What to work on:
The response must contain every line from the records below that has "index".
*** Material for this task Section Begins ***
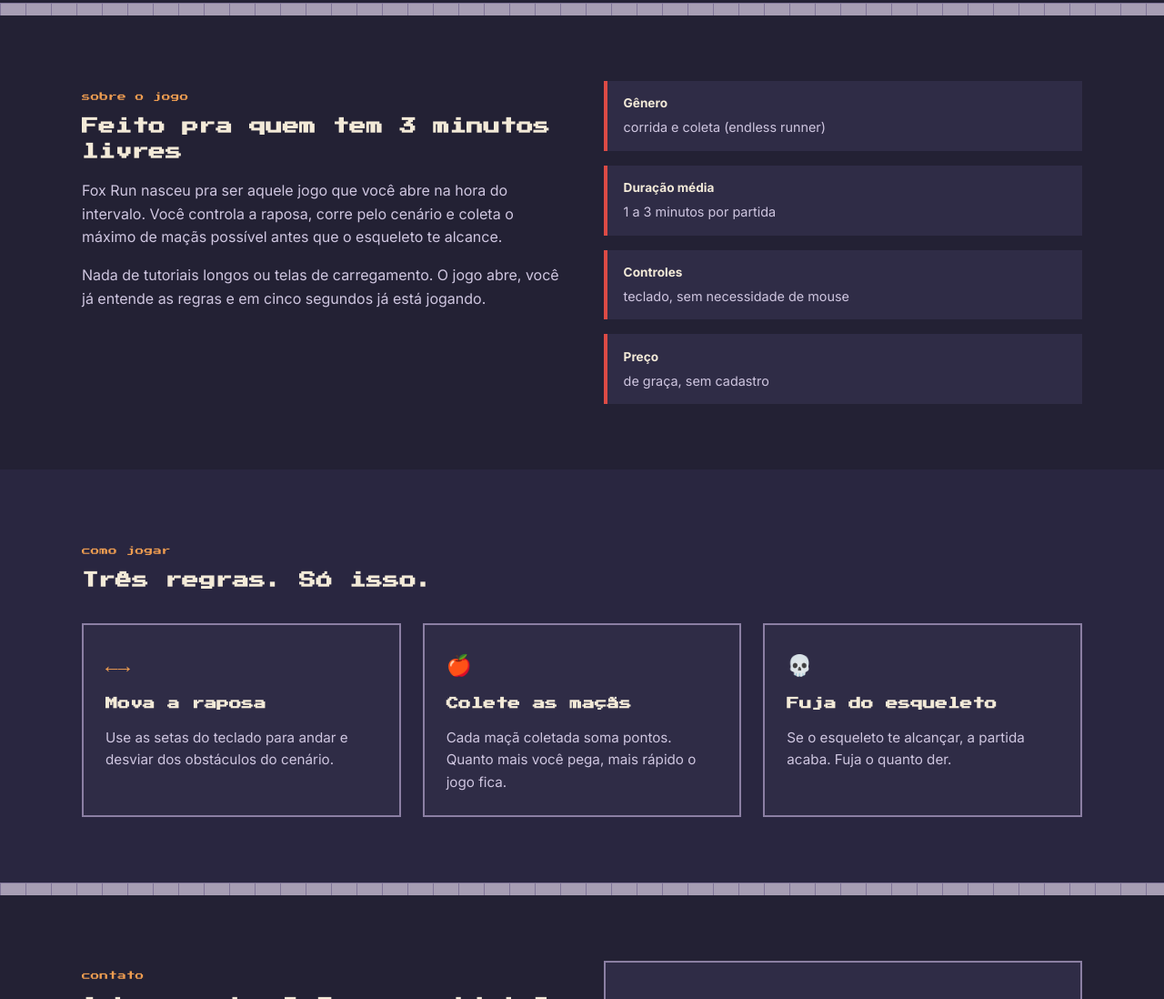
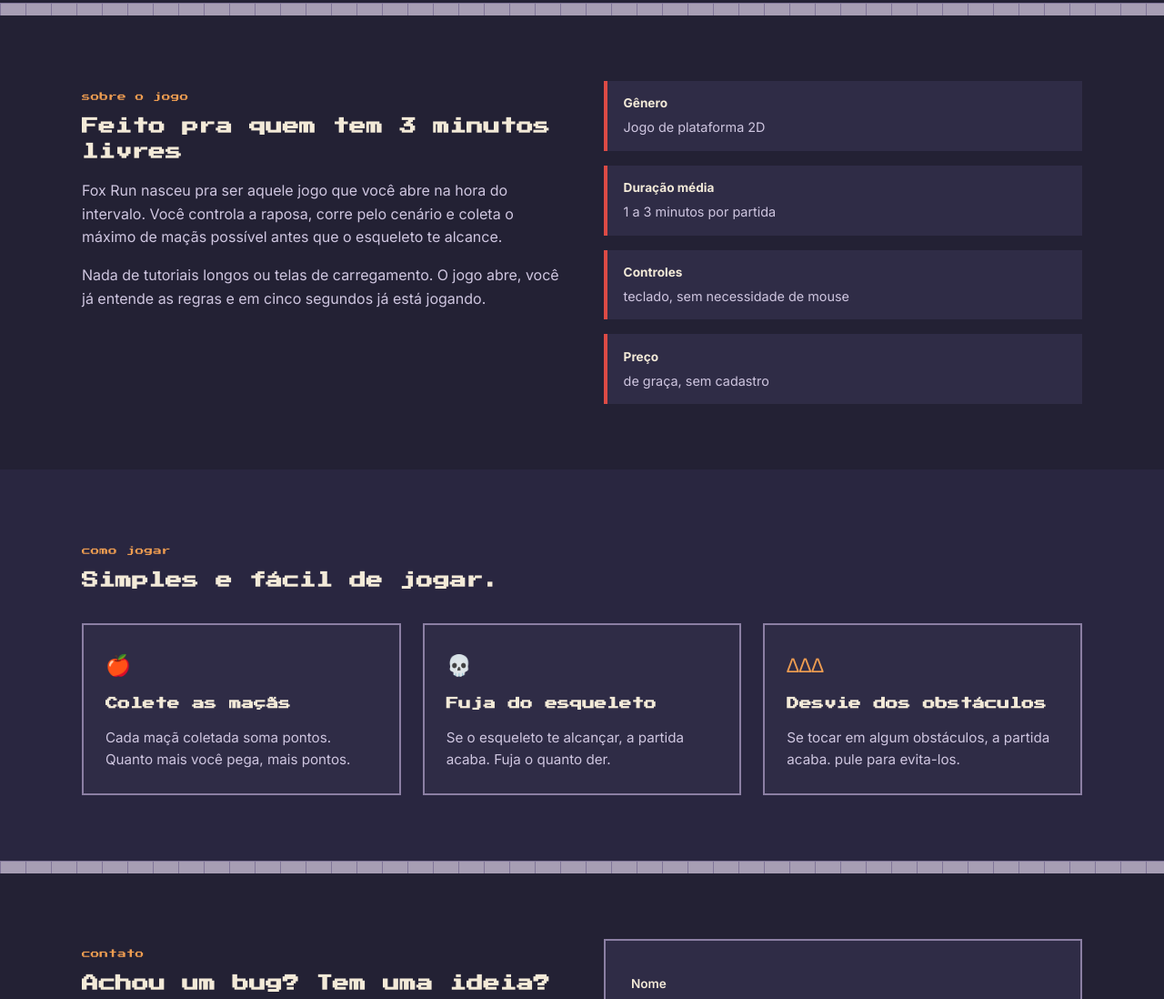
Before and after one commit to joaoHildebrande/jogo-web, a plain HTML site: page index.html in a window 1280 px wide. Shown: the part 500-1598 px from the top of the page at 91% size. Drawn offline with Linux system fonts and the light colour scheme.

Commit message:
Add files via upload

```diff
--- a/index.html
+++ b/index.html
@@ -82,7 +82,7 @@
         <ul class="fact-list">
           <li>
             <strong>Gênero</strong>
-            <span>corrida e coleta (endless runner)</span>
+            <span>Jogo de plataforma 2D</span>
           </li>
           <li>
             <strong>Duração média</strong>
@@ -100,29 +100,28 @@
       </div>
     </section>
 
-    <!-- COMO JOGAR -->
     <section id="como-jogar" class="section section--alt">
       <div class="section-inner">
         <p class="eyebrow">como jogar</p>
-        <h2>Três regras. Só isso.</h2>
+        <h2>Simples e fácil de jogar.</h2>
 
         <div class="rules-grid">
           <article class="rule-card">
-            <div class="rule-key">←→</div>
-            <h3>Mova a raposa</h3>
-            <p>Use as setas do teclado para andar e desviar dos obstáculos do cenário.</p>
-          </article>
-
-          <article class="rule-card">
             <div class="rule-key">🍎</div>
             <h3>Colete as maçãs</h3>
-            <p>Cada maçã coletada soma pontos. Quanto mais você pega, mais rápido o jogo fica.</p>
+            <p>Cada maçã coletada soma pontos. Quanto mais você pega, mais pontos.</p>
           </article>
 
           <article class="rule-card">
             <div class="rule-key">💀</div>
             <h3>Fuja do esqueleto</h3>
             <p>Se o esqueleto te alcançar, a partida acaba. Fuja o quanto der.</p>
+          </article>
+
+          <article class="rule-card">
+            <div class="rule-key">∆∆∆</div>
+            <h3>Desvie dos obstáculos</h3>
+            <p>Se tocar em algum obstáculos, a partida acaba. pule para evita-los.</p>
           </article>
         </div>
       </div>
```
Also changed, not shown: jogo.html (+1 -1 lines).
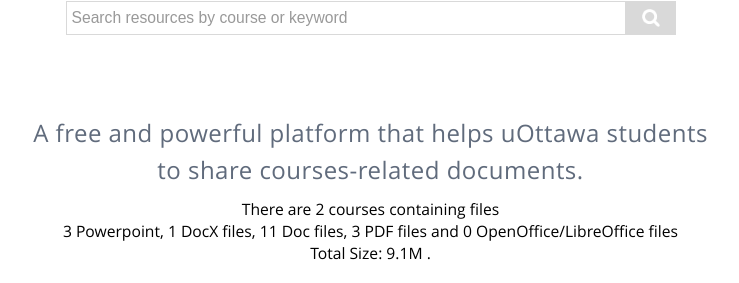
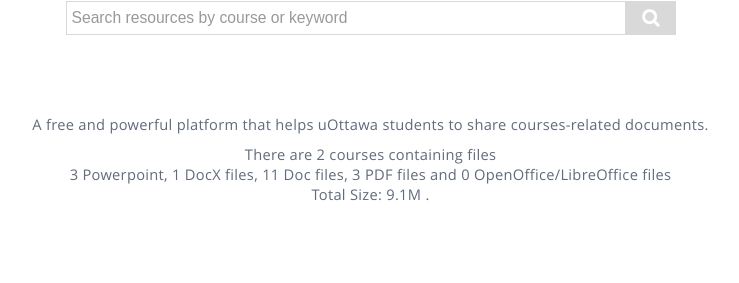
Before and after one commit to afawc072/thearchway.org, a PHP site: page /oforceportal.php in a window 1280 px wide. Shown: the part 527-810 px from the top of the page, without its empty margins (270-1009 px from the left). After the commit the page ends 728 px from the top, so only its background shows below. Run offline with PHP 8.4, Linux system fonts and the light colour scheme; some libraries are stand-ins or nearby versions.

Commit message:
Hollywood

```diff
--- a/oforceportal.php
+++ b/oforceportal.php
@@ -77,9 +77,11 @@
 
 
     <div id="isc_1Z" style="POSITION:relative;display:inline-block; padding-top: 10%;" >
-        <p class="generic" style="color: #606B7C; font-family: Open Sans,helvetica,arial,sans-serif;font-weight: 400; font-size: 24px;line-height: 1.55em;">A free and powerful platform that helps uOttawa students to share courses-related documents.</p>
+        <p class="generic" style="color: #606B7C; font-family: "Sergoe UI Light_", "Open Sans Light", Verdana, Arial, Helvetica, sans-serif;font-weight: 400; font-size: 24px;line-height: 1.55em;">A free and powerful platform that helps uOttawa students to share courses-related documents.</p>
 
-	<center><?php
+	<center>
+        <p class="generic" style="color: #606B7C; font-family: "Sergoe UI Light_", "Open Sans Light", Verdana, Arial, Helvetica, sans-serif;font-weight: 400; font-size: 18px;line-height: 1.55em;">
+        <?php
 		$myFile = "stats/coursesStats.txt";
 		$fh = fopen($myFile, 'r');
 			while(!feof($fh))
@@ -95,7 +97,9 @@
 
 
 		fclose($fh);
-        ?></center>
+        ?>
+    </p>
+    </center>
 </div>
 </div>
 </div>
```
*** Material for this task Section Ends ***
Expected answer:
Before and after one commit to joaoHildebrande/jogo-web, a plain HTML site: page index.html in a window 1280 px wide. Shown: the part 500-1598 px from the top of the page at 91% size. Drawn offline with Linux system fonts and the light colour scheme.
--- a/index.html
+++ b/index.html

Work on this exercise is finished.